WORK TO BE COMPLETED: Give back a single number: the count of lines in the data that contain the string "path".

==========

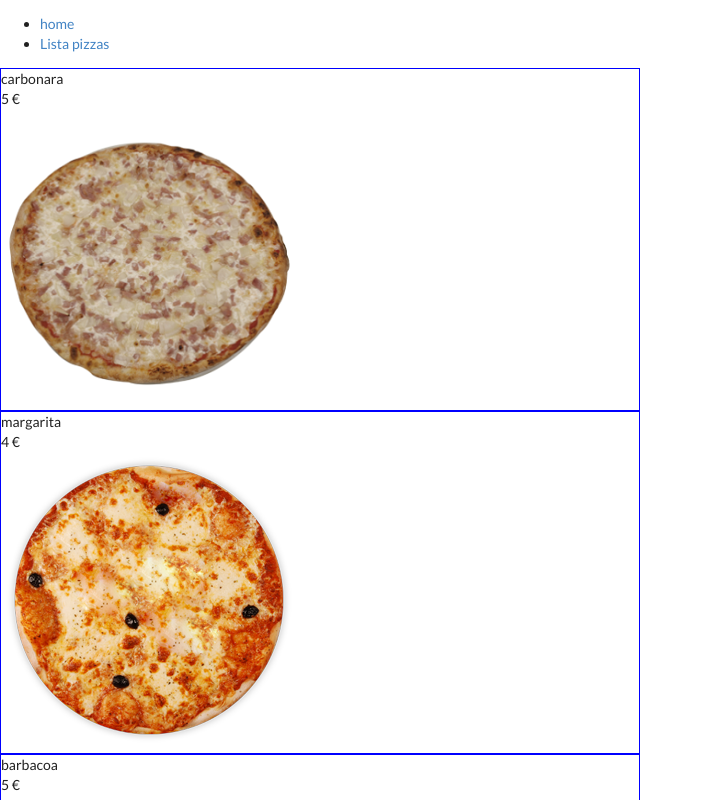
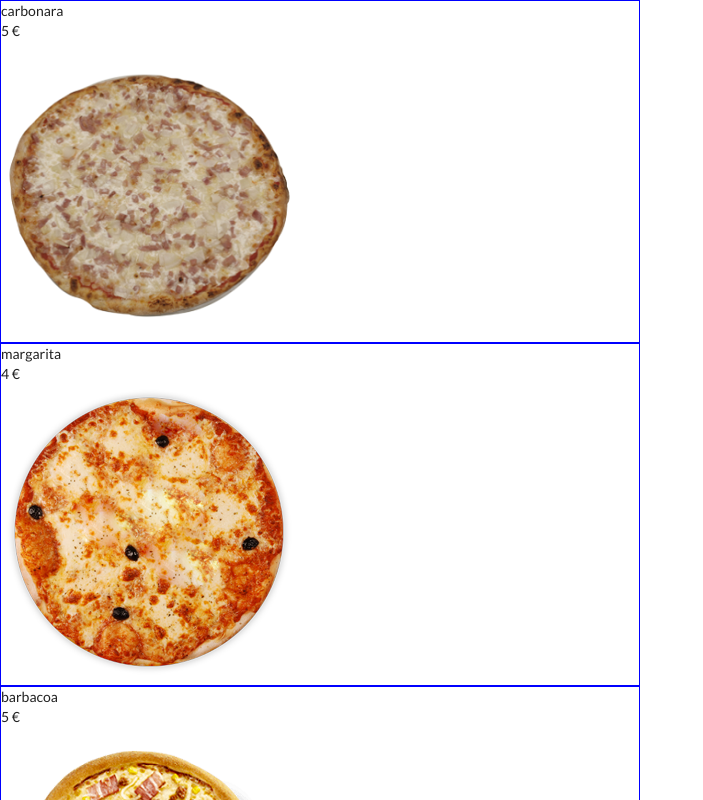
Before and after one commit to afoone/react-pizzeria-padawan, a React (Create React App) app: page / in a window 1280 px wide. Shown: the top 800 px of the page, without its empty margins (0-703 px from the left). Built offline with nearby package versions, Linux system fonts and the light colour scheme; data requests are answered from the project's data file.

Commit message:
Completada tarea plurales y sin links

```diff
--- a/src/App.js
+++ b/src/App.js
@@ -12,18 +12,18 @@ function App() {
   return (
     <div className="App">
       <Router>
-        <ul>
+        {/* <ul>
           <li>
             <Link to="/">home</Link>
           </li>
           <li>
 
-          <Link to="/pizza">Lista pizzas</Link>
+          <Link to="/pizzas">Lista pizzas</Link>
           </li>
-        </ul>
+        </ul> */}
 
        <Route exact path="/" component={ListaPizzas}></Route>
-       <Route exact path="/pizza" component={ListaPizzas}></Route>
+       <Route exact path="/pizzas" component={ListaPizzas}></Route>
       </Router>
       {/* <ListaPizzasPage/> */}
     </div>
```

==========

REPLY: 3